Dataset excerpts below:
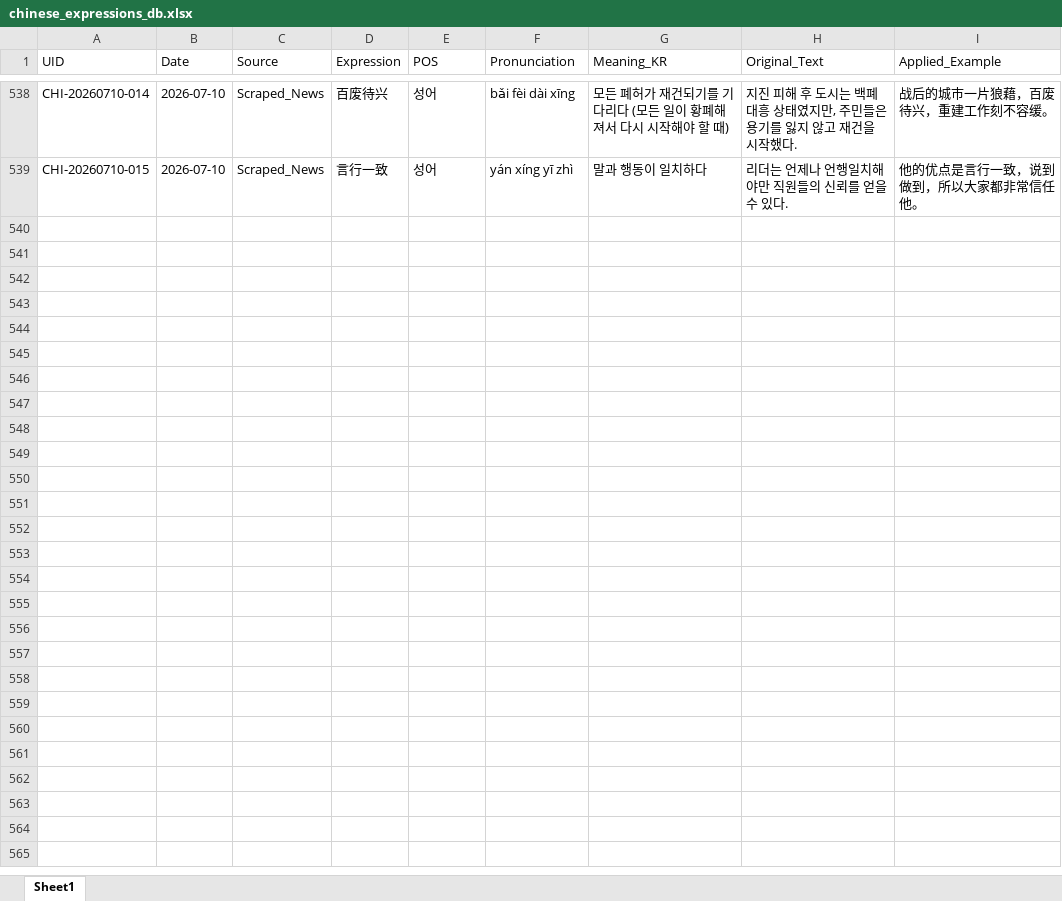
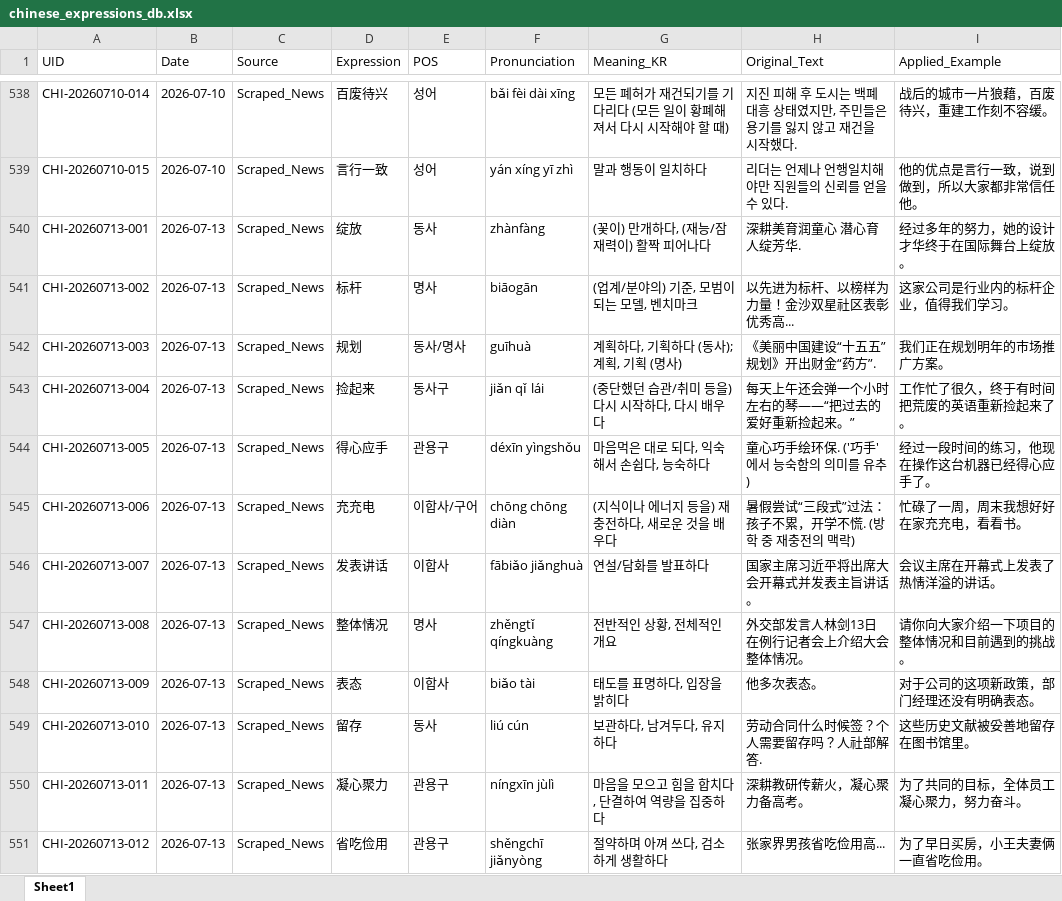
Before and after one commit to woodangtangtangAI/CN-Expressions-Memorize, an Excel workbook: data/01_Database/chinese_expressions_db.xlsx, sheet Sheet1, drawn as a sheet; only a part is shown, gaps mark what is left out; values as stored, in another font and other column widths than the file's, no borders; the diff covers the shown part only; the diff names each change by its address in the sheet, - before the commit and + after, or states it on an @@ line.

```diff
--- a/data/01_Database/chinese_expressions_db.xlsx (sheet Sheet1)
+++ b/data/01_Database/chinese_expressions_db.xlsx (sheet Sheet1)
+row 540: CHI-20260713-001 | 2026-07-13 | Scraped_News | 绽放 | 동사 | zhànfàng | (꽃이) 만개하다, (재능/잠재력이) 활짝 피어나다 | 深耕美育润童心 潜心育人绽芳华. | 经过多年的努力，她的设计才华终于在国际舞台上绽放。
+row 541: CHI-20260713-002 | 2026-07-13 | Scraped_News | 标杆 | 명사 | biāogān | (업계/분야의) 기준, 모범이 되는 모델, 벤치마크 | 以先进为标杆、以榜样为力量！金沙双星社区表彰优秀高... | 这家公司是行业内的标杆企业，值得我们学习。
+row 542: CHI-20260713-003 | 2026-07-13 | Scraped_News | 规划 | 동사/명사 | guīhuà | 계획하다, 기획하다 (동사); 계획, 기획 (명사) | 《美丽中国建设“十五五”规划》开出财金“药方”. | 我们正在规划明年的市场推广方案。
+row 543: CHI-20260713-004 | 2026-07-13 | Scraped_News | 捡起来 | 동사구 | jiǎn qǐ lái | (중단했던 습관/취미 등을) 다시 시작하다, 다시 배우다 | 每天上午还会弹一个小时左右的琴——“把过去的爱好重新捡起来。” | 工作忙了很久，终于有时间把荒废的英语重新捡起来了。
+row 544: CHI-20260713-005 | 2026-07-13 | Scraped_News | 得心应手 | 관용구 | déxīn yìngshǒu | 마음먹은 대로 되다, 익숙해서 손쉽다, 능숙하다 | 童心巧手绘环保. ('巧手'에서 능숙함의 의미를 유추) | 经过一段时间的练习，他现在操作这台机器已经得心应手了。
+row 545: CHI-20260713-006 | 2026-07-13 | Scraped_News | 充充电 | 이합사/구어 | chōng chōng diàn | (지식이나 에너지 등을) 재충전하다, 새로운 것을 배우다 | 暑假尝试“三段式”过法：孩子不累，开学不慌. (방학 중 재충전의 맥락) | 忙碌了一周，周末我想好好在家充充电，看看书。
+row 546: CHI-20260713-007 | 2026-07-13 | Scraped_News | 发表讲话 | 이합사 | fābiǎo jiǎnghuà | 연설/담화를 발표하다 | 国家主席习近平将出席大会开幕式并发表主旨讲话。 | 会议主席在开幕式上发表了热情洋溢的讲话。
+row 547: CHI-20260713-008 | 2026-07-13 | Scraped_News | 整体情况 | 명사 | zhěngtǐ qíngkuàng | 전반적인 상황, 전체적인 개요 | 外交部发言人林剑13日在例行记者会上介绍大会整体情况。 | 请你向大家介绍一下项目的整体情况和目前遇到的挑战。
+row 548: CHI-20260713-009 | 2026-07-13 | Scraped_News | 表态 | 이합사 | biǎo tài | 태도를 표명하다, 입장을 밝히다 | 他多次表态。 | 对于公司的这项新政策，部门经理还没有明确表态。
+row 549: CHI-20260713-010 | 2026-07-13 | Scraped_News | 留存 | 동사 | liú cún | 보관하다, 남겨두다, 유지하다 | 劳动合同什么时候签？个人需要留存吗？人社部解答. | 这些历史文献被妥善地留存在图书馆里。
+row 550: CHI-20260713-011 | 2026-07-13 | Scraped_News | 凝心聚力 | 관용구 | níngxīn jùlì | 마음을 모으고 힘을 합치다, 단결하여 역량을 집중하다 | 深耕教研传薪火，凝心聚力备高考。 | 为了共同的目标，全体员工凝心聚力，努力奋斗。
+row 551: CHI-20260713-012 | 2026-07-13 | Scraped_News | 省吃俭用 | 관용구 | shěngchī jiǎnyòng | 절약하며 아껴 쓰다, 검소하게 생활하다 | 张家界男孩省吃俭用高... | 为了早日买房，小王夫妻俩一直省吃俭用。
```
Also changed, not shown: 12 added rows elsewhere in this sheet, 5 other files.
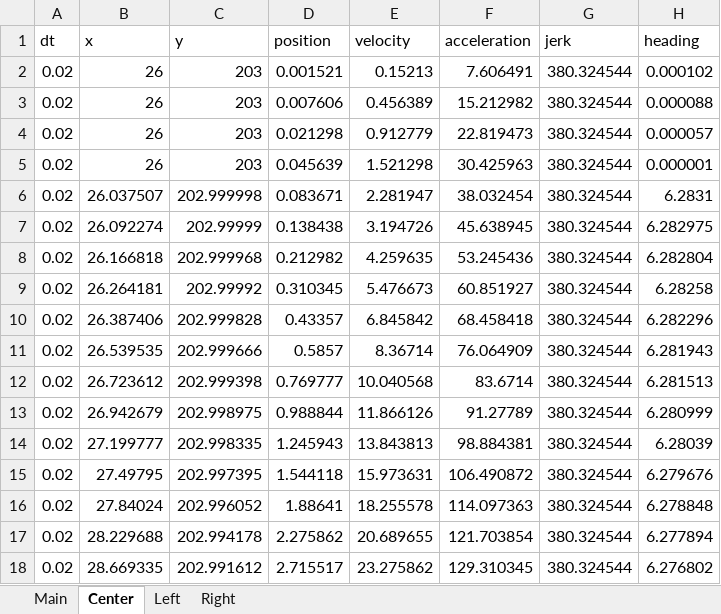
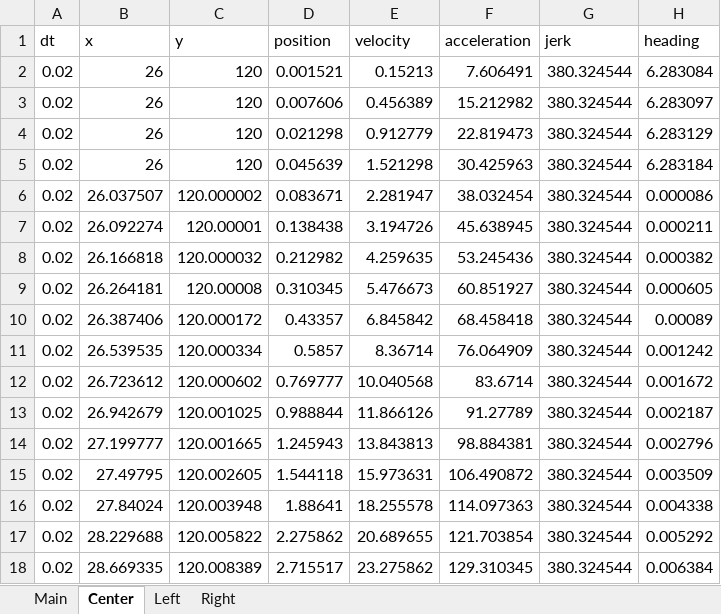
Before and after one commit to team294/FRC2019, an Excel workbook: tools/PathWeaver Fix.xlsm, sheet Center, drawn as a sheet; only a part is shown; values as stored, in another font and other column widths than the file's, no borders; the diff covers the shown part only; the diff names each change by its address in the sheet, - before the commit and + after, or states it on an @@ line.

```diff
--- a/tools/PathWeaver Fix.xlsm (sheet Center)
+++ b/tools/PathWeaver Fix.xlsm (sheet Center)
-C2:C5 (y): 203
+C2:C5 (y): 120
-H2 (heading): 0.000102
+H2 (heading): 6.283084
-H3 (heading): 0.000088
+H3 (heading): 6.283097
-H4 (heading): 0.000057
+H4 (heading): 6.283129
-H5 (heading): 0.000001
+H5 (heading): 6.283184
-C6 (y): 202.999998
+C6 (y): 120.000002
-H6 (heading): 6.2831
+H6 (heading): 0.000086
-C7 (y): 202.99999
+C7 (y): 120.00001
-H7 (heading): 6.282975
+H7 (heading): 0.000211
-C8 (y): 202.999968
+C8 (y): 120.000032
-H8 (heading): 6.282804
+H8 (heading): 0.000382
-C9 (y): 202.99992
+C9 (y): 120.00008
-H9 (heading): 6.28258
+H9 (heading): 0.000605
-C10 (y): 202.999828
+C10 (y): 120.000172
-H10 (heading): 6.282296
+H10 (heading): 0.00089
-C11 (y): 202.999666
+C11 (y): 120.000334
-H11 (heading): 6.281943
+H11 (heading): 0.001242
-C12 (y): 202.999398
+C12 (y): 120.000602
-H12 (heading): 6.281513
+H12 (heading): 0.001672
-C13 (y): 202.998975
+C13 (y): 120.001025
-H13 (heading): 6.280999
+H13 (heading): 0.002187
-C14 (y): 202.998335
+C14 (y): 120.001665
-H14 (heading): 6.28039
+H14 (heading): 0.002796
-C15 (y): 202.997395
+C15 (y): 120.002605
-H15 (heading): 6.279676
+H15 (heading): 0.003509
-C16 (y): 202.996052
+C16 (y): 120.003948
-H16 (heading): 6.278848
+H16 (heading): 0.004338
-C17 (y): 202.994178
+C17 (y): 120.005822
-H17 (heading): 6.277894
+H17 (heading): 0.005292
-C18 (y): 202.991612
+C18 (y): 120.008389
-H18 (heading): 6.276802
+H18 (heading): 0.006384
```
Also changed, not shown: other rows of this sheet, sheet Main, sheet Right, sheet Left, charts or pictures, 11 other files.
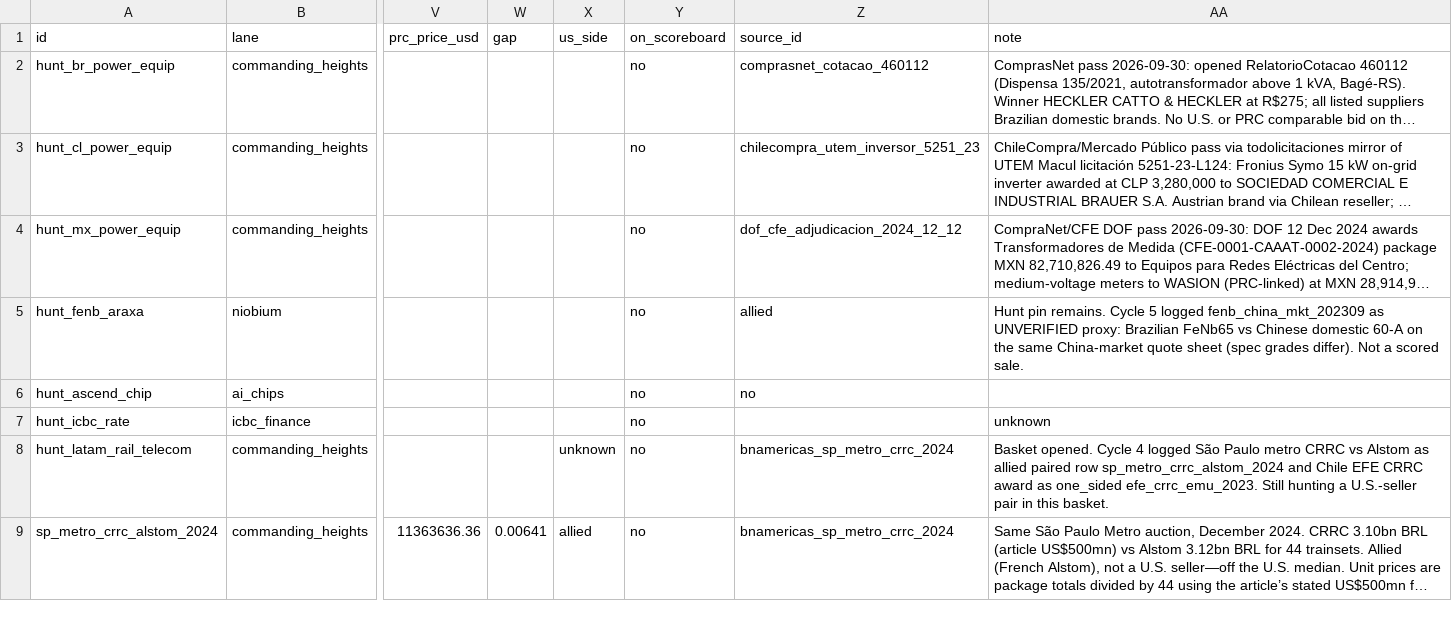
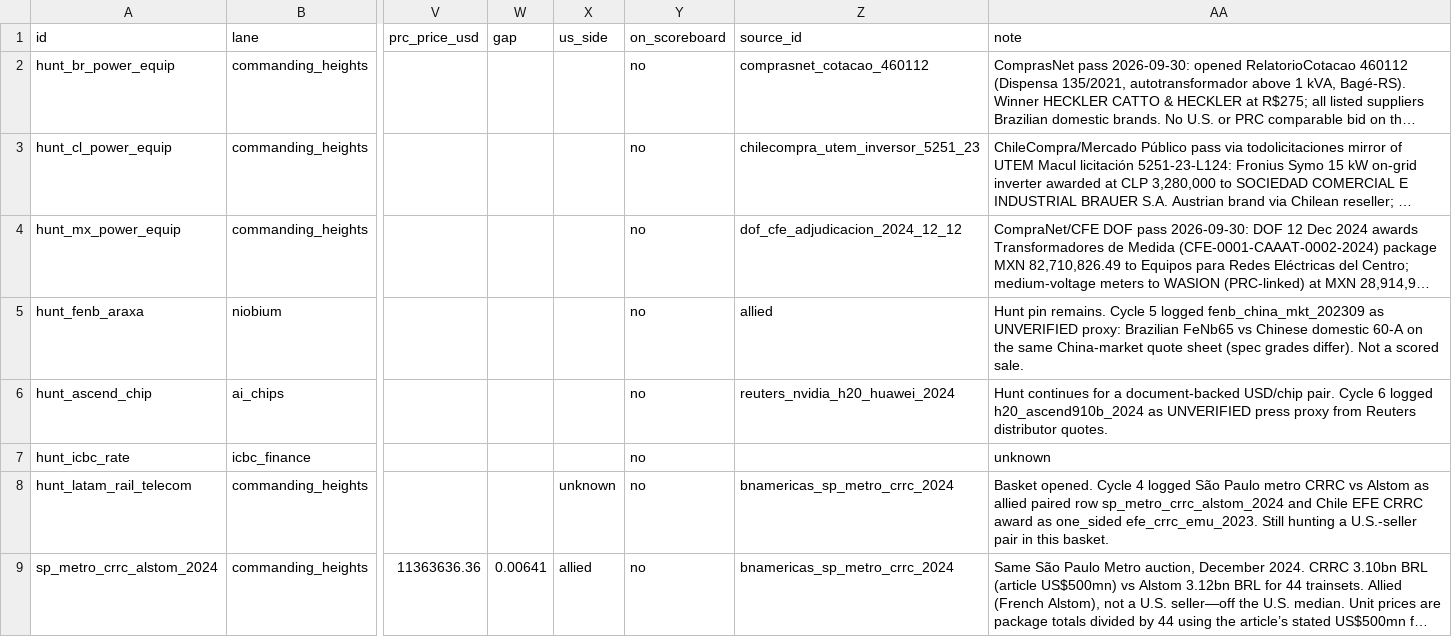
Before and after one commit to blpetrihos-hub/buy-side-net, a CSV file: data/codebook/observations.csv, drawn as a sheet; only a part is shown, gaps mark what is left out; long unchanged cells end in …; the diff covers the shown part only; the diff names each change by its address in the sheet, - before the commit and + after, or states it on an @@ line.

```diff
--- a/data/codebook/observations.csv
+++ b/data/codebook/observations.csv
-Z6 (source_id): no
+Z6 (source_id): reuters_nvidia_h20_huawei_2024
-AA6 (note): (empty)
+AA6 (note): Hunt continues for a document-backed USD/chip pair. Cycle 6 logged h20_ascend910b_2024 as UNVERIFIED press proxy from Reuters distributor quotes.
```
Also changed, not shown: 1 added row elsewhere in this file, 8 other files.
End of Dataset excerpts.
Quote the entries in full. Any image among them is to be omitted from the copy.

Before and after one commit to woodangtangtangAI/CN-Expressions-Memorize, an Excel workbook: data/01_Database/chinese_expressions_db.xlsx, sheet Sheet1, drawn as a sheet; only a part is shown, gaps mark what is left out; values as stored, in another font and other column widths than the file's, no borders; the diff covers the shown part only; the diff names each change by its address in the sheet, - before the commit and + after, or states it on an @@ line.

```diff
--- a/data/01_Database/chinese_expressions_db.xlsx (sheet Sheet1)
+++ b/data/01_Database/chinese_expressions_db.xlsx (sheet Sheet1)
+row 540: CHI-20260713-001 | 2026-07-13 | Scraped_News | 绽放 | 동사 | zhànfàng | (꽃이) 만개하다, (재능/잠재력이) 활짝 피어나다 | 深耕美育润童心 潜心育人绽芳华. | 经过多年的努力，她的设计才华终于在国际舞台上绽放。
+row 541: CHI-20260713-002 | 2026-07-13 | Scraped_News | 标杆 | 명사 | biāogān | (업계/분야의) 기준, 모범이 되는 모델, 벤치마크 | 以先进为标杆、以榜样为力量！金沙双星社区表彰优秀高... | 这家公司是行业内的标杆企业，值得我们学习。
+row 542: CHI-20260713-003 | 2026-07-13 | Scraped_News | 规划 | 동사/명사 | guīhuà | 계획하다, 기획하다 (동사); 계획, 기획 (명사) | 《美丽中国建设“十五五”规划》开出财金“药方”. | 我们正在规划明年的市场推广方案。
+row 543: CHI-20260713-004 | 2026-07-13 | Scraped_News | 捡起来 | 동사구 | jiǎn qǐ lái | (중단했던 습관/취미 등을) 다시 시작하다, 다시 배우다 | 每天上午还会弹一个小时左右的琴——“把过去的爱好重新捡起来。” | 工作忙了很久，终于有时间把荒废的英语重新捡起来了。
+row 544: CHI-20260713-005 | 2026-07-13 | Scraped_News | 得心应手 | 관용구 | déxīn yìngshǒu | 마음먹은 대로 되다, 익숙해서 손쉽다, 능숙하다 | 童心巧手绘环保. ('巧手'에서 능숙함의 의미를 유추) | 经过一段时间的练习，他现在操作这台机器已经得心应手了。
+row 545: CHI-20260713-006 | 2026-07-13 | Scraped_News | 充充电 | 이합사/구어 | chōng chōng diàn | (지식이나 에너지 등을) 재충전하다, 새로운 것을 배우다 | 暑假尝试“三段式”过法：孩子不累，开学不慌. (방학 중 재충전의 맥락) | 忙碌了一周，周末我想好好在家充充电，看看书。
+row 546: CHI-20260713-007 | 2026-07-13 | Scraped_News | 发表讲话 | 이합사 | fābiǎo jiǎnghuà | 연설/담화를 발표하다 | 国家主席习近平将出席大会开幕式并发表主旨讲话。 | 会议主席在开幕式上发表了热情洋溢的讲话。
+row 547: CHI-20260713-008 | 2026-07-13 | Scraped_News | 整体情况 | 명사 | zhěngtǐ qíngkuàng | 전반적인 상황, 전체적인 개요 | 外交部发言人林剑13日在例行记者会上介绍大会整体情况。 | 请你向大家介绍一下项目的整体情况和目前遇到的挑战。
+row 548: CHI-20260713-009 | 2026-07-13 | Scraped_News | 表态 | 이합사 | biǎo tài | 태도를 표명하다, 입장을 밝히다 | 他多次表态。 | 对于公司的这项新政策，部门经理还没有明确表态。
+row 549: CHI-20260713-010 | 2026-07-13 | Scraped_News | 留存 | 동사 | liú cún | 보관하다, 남겨두다, 유지하다 | 劳动合同什么时候签？个人需要留存吗？人社部解答. | 这些历史文献被妥善地留存在图书馆里。
+row 550: CHI-20260713-011 | 2026-07-13 | Scraped_News | 凝心聚力 | 관용구 | níngxīn jùlì | 마음을 모으고 힘을 합치다, 단결하여 역량을 집중하다 | 深耕教研传薪火，凝心聚力备高考。 | 为了共同的目标，全体员工凝心聚力，努力奋斗。
+row 551: CHI-20260713-012 | 2026-07-13 | Scraped_News | 省吃俭用 | 관용구 | shěngchī jiǎnyòng | 절약하며 아껴 쓰다, 검소하게 생활하다 | 张家界男孩省吃俭用高... | 为了早日买房，小王夫妻俩一直省吃俭用。
```
Also changed, not shown: 12 added rows elsewhere in this sheet, 5 other files.
Before and after one commit to team294/FRC2019, an Excel workbook: tools/PathWeaver Fix.xlsm, sheet Center, drawn as a sheet; only a part is shown; values as stored, in another font and other column widths than the file's, no borders; the diff covers the shown part only; the diff names each change by its address in the sheet, - before the commit and + after, or states it on an @@ line.

```diff
--- a/tools/PathWeaver Fix.xlsm (sheet Center)
+++ b/tools/PathWeaver Fix.xlsm (sheet Center)
-C2:C5 (y): 203
+C2:C5 (y): 120
-H2 (heading): 0.000102
+H2 (heading): 6.283084
-H3 (heading): 0.000088
+H3 (heading): 6.283097
-H4 (heading): 0.000057
+H4 (heading): 6.283129
-H5 (heading): 0.000001
+H5 (heading): 6.283184
-C6 (y): 202.999998
+C6 (y): 120.000002
-H6 (heading): 6.2831
+H6 (heading): 0.000086
-C7 (y): 202.99999
+C7 (y): 120.00001
-H7 (heading): 6.282975
+H7 (heading): 0.000211
-C8 (y): 202.999968
+C8 (y): 120.000032
-H8 (heading): 6.282804
+H8 (heading): 0.000382
-C9 (y): 202.99992
+C9 (y): 120.00008
-H9 (heading): 6.28258
+H9 (heading): 0.000605
-C10 (y): 202.999828
+C10 (y): 120.000172
-H10 (heading): 6.282296
+H10 (heading): 0.00089
-C11 (y): 202.999666
+C11 (y): 120.000334
-H11 (heading): 6.281943
+H11 (heading): 0.001242
-C12 (y): 202.999398
+C12 (y): 120.000602
-H12 (heading): 6.281513
+H12 (heading): 0.001672
-C13 (y): 202.998975
+C13 (y): 120.001025
-H13 (heading): 6.280999
+H13 (heading): 0.002187
-C14 (y): 202.998335
+C14 (y): 120.001665
-H14 (heading): 6.28039
+H14 (heading): 0.002796
-C15 (y): 202.997395
+C15 (y): 120.002605
-H15 (heading): 6.279676
+H15 (heading): 0.003509
-C16 (y): 202.996052
+C16 (y): 120.003948
-H16 (heading): 6.278848
+H16 (heading): 0.004338
-C17 (y): 202.994178
+C17 (y): 120.005822
-H17 (heading): 6.277894
+H17 (heading): 0.005292
-C18 (y): 202.991612
+C18 (y): 120.008389
-H18 (heading): 6.276802
+H18 (heading): 0.006384
```
Also changed, not shown: other rows of this sheet, sheet Main, sheet Right, sheet Left, charts or pictures, 11 other files.
Before and after one commit to blpetrihos-hub/buy-side-net, a CSV file: data/codebook/observations.csv, drawn as a sheet; only a part is shown, gaps mark what is left out; long unchanged cells end in …; the diff covers the shown part only; the diff names each change by its address in the sheet, - before the commit and + after, or states it on an @@ line.

```diff
--- a/data/codebook/observations.csv
+++ b/data/codebook/observations.csv
-Z6 (source_id): no
+Z6 (source_id): reuters_nvidia_h20_huawei_2024
-AA6 (note): (empty)
+AA6 (note): Hunt continues for a document-backed USD/chip pair. Cycle 6 logged h20_ascend910b_2024 as UNVERIFIED press proxy from Reuters distributor quotes.
```
Also changed, not shown: 1 added row elsewhere in this file, 8 other files.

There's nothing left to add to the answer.